• **WORK TASK**
Show all the lines in the data below that include the word "from".

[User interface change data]
►

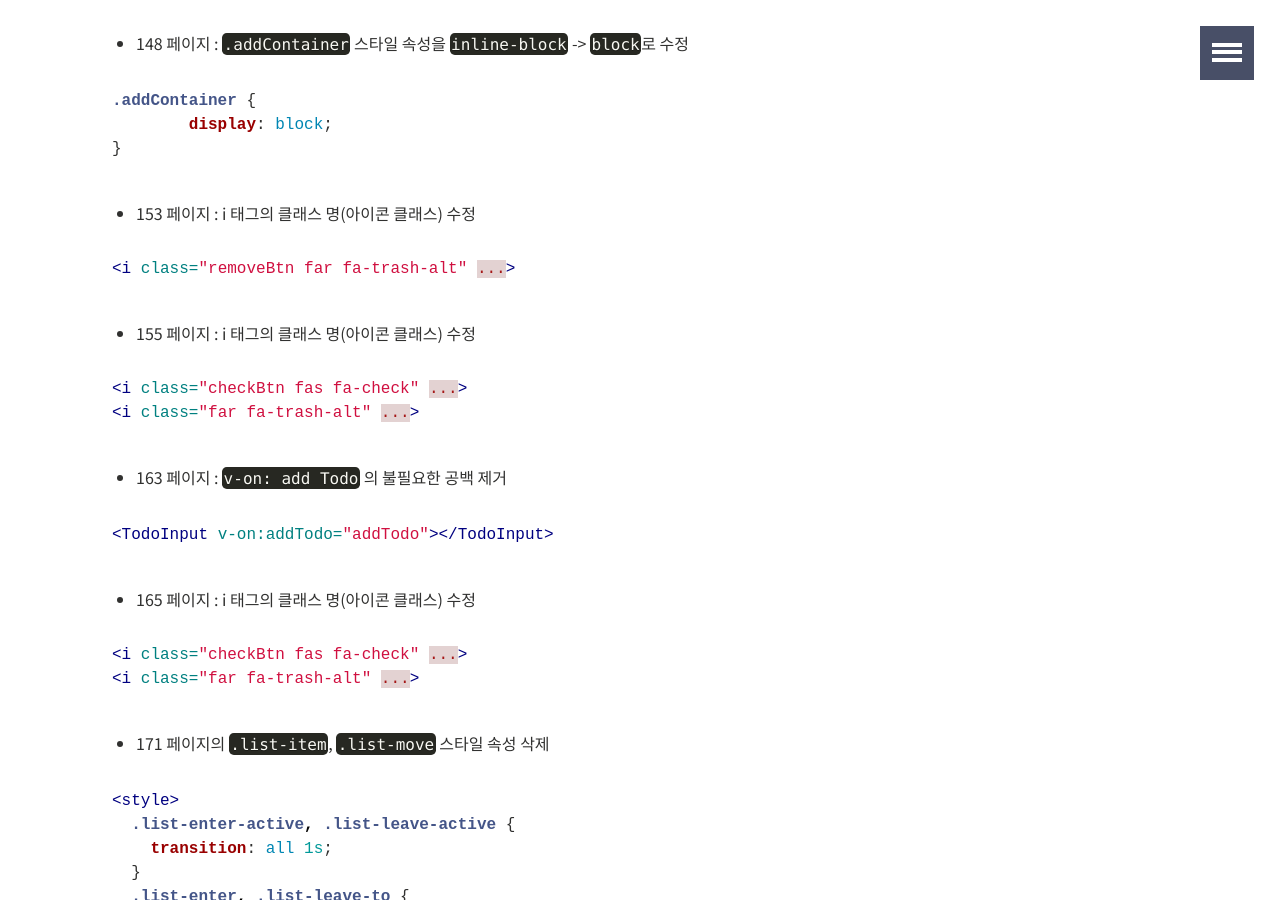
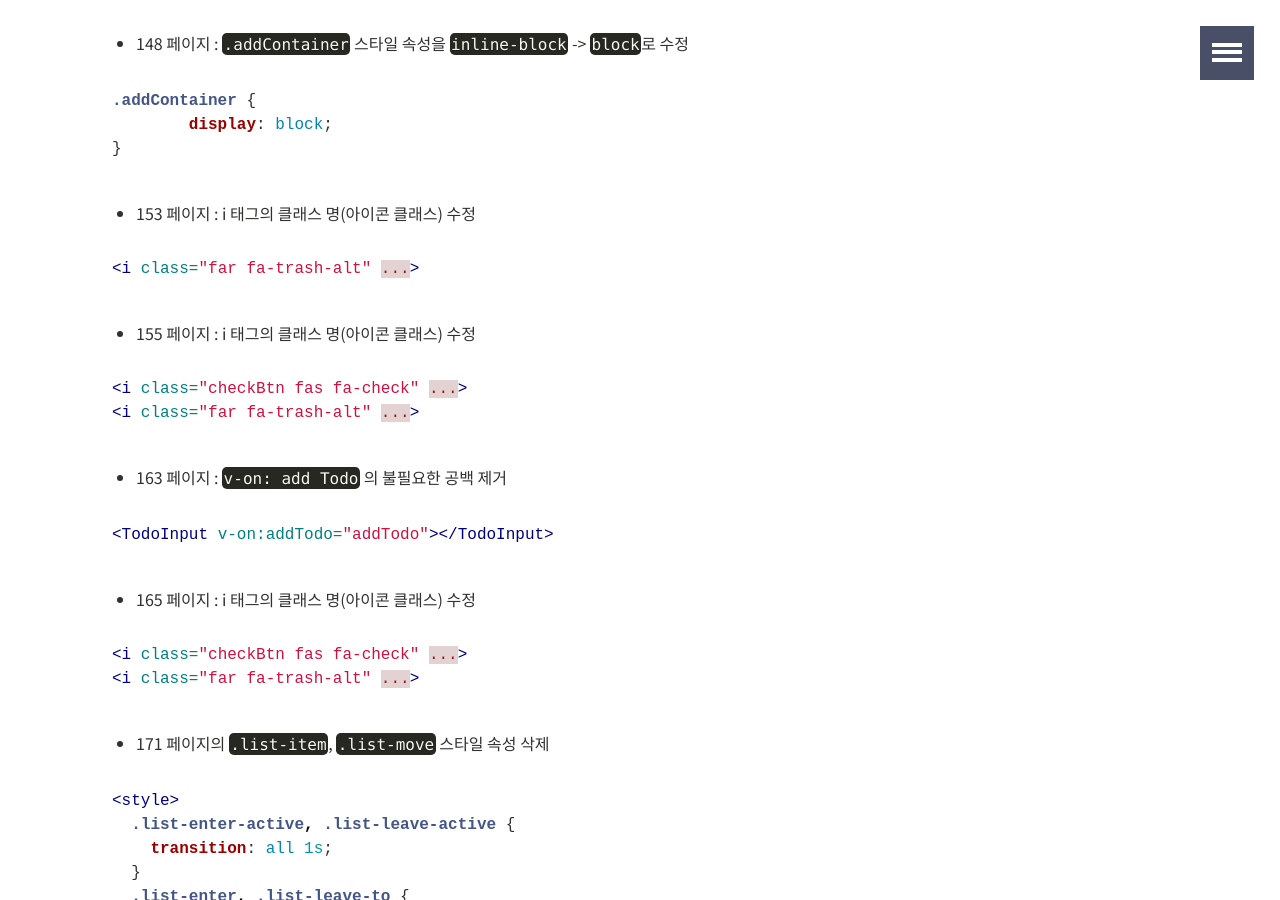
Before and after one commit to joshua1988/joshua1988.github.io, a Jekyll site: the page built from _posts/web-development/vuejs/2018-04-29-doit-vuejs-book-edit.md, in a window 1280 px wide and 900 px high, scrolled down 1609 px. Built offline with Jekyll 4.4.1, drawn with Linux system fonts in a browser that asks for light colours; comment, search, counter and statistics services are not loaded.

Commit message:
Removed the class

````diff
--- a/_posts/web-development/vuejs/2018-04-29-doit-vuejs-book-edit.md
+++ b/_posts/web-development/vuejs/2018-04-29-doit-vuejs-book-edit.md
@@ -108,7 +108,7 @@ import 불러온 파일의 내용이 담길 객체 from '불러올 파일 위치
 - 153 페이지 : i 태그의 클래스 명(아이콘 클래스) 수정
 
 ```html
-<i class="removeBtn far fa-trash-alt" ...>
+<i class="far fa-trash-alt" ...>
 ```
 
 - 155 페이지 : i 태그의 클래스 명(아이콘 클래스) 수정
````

◄
►

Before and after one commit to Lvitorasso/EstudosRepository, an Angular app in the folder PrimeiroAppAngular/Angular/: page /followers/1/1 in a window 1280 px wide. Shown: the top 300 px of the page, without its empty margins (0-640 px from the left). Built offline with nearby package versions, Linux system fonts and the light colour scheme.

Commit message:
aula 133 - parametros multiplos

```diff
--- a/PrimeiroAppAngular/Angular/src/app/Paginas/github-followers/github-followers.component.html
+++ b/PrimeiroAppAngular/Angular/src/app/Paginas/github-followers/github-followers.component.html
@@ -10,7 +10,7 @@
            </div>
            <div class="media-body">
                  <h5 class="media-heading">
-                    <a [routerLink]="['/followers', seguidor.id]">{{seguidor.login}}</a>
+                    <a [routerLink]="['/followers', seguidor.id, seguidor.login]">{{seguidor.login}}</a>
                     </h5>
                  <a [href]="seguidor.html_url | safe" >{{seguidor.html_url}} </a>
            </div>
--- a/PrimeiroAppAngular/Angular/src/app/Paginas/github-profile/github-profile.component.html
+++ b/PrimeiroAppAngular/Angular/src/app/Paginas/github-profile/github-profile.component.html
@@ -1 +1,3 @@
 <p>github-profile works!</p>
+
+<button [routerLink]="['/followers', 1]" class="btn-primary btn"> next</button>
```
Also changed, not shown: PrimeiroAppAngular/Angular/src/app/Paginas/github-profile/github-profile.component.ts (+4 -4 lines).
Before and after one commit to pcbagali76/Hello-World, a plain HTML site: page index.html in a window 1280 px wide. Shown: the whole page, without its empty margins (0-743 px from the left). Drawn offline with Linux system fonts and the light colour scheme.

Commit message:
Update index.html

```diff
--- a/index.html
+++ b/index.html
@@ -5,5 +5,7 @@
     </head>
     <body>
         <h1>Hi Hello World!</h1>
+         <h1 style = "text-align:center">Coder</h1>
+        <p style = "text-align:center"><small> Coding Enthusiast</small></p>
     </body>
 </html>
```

◄

• **TASK SOLUTION**
Before and after one commit to joshua1988/joshua1988.github.io, a Jekyll site: the page built from _posts/web-development/vuejs/2018-04-29-doit-vuejs-book-edit.md, in a window 1280 px wide and 900 px high, scrolled down 1609 px. Built offline with Jekyll 4.4.1, drawn with Linux system fonts in a browser that asks for light colours; comment, search, counter and statistics services are not loaded.
@@ -108,7 +108,7 @@ import 불러온 파일의 내용이 담길 객체 from '불러올 파일 위치
Before and after one commit to Lvitorasso/EstudosRepository, an Angular app in the folder PrimeiroAppAngular/Angular/: page /followers/1/1 in a window 1280 px wide. Shown: the top 300 px of the page, without its empty margins (0-640 px from the left). Built offline with nearby package versions, Linux system fonts and the light colour scheme.
Before and after one commit to pcbagali76/Hello-World, a plain HTML site: page index.html in a window 1280 px wide. Shown: the whole page, without its empty margins (0-743 px from the left). Drawn offline with Linux system fonts and the light colour scheme.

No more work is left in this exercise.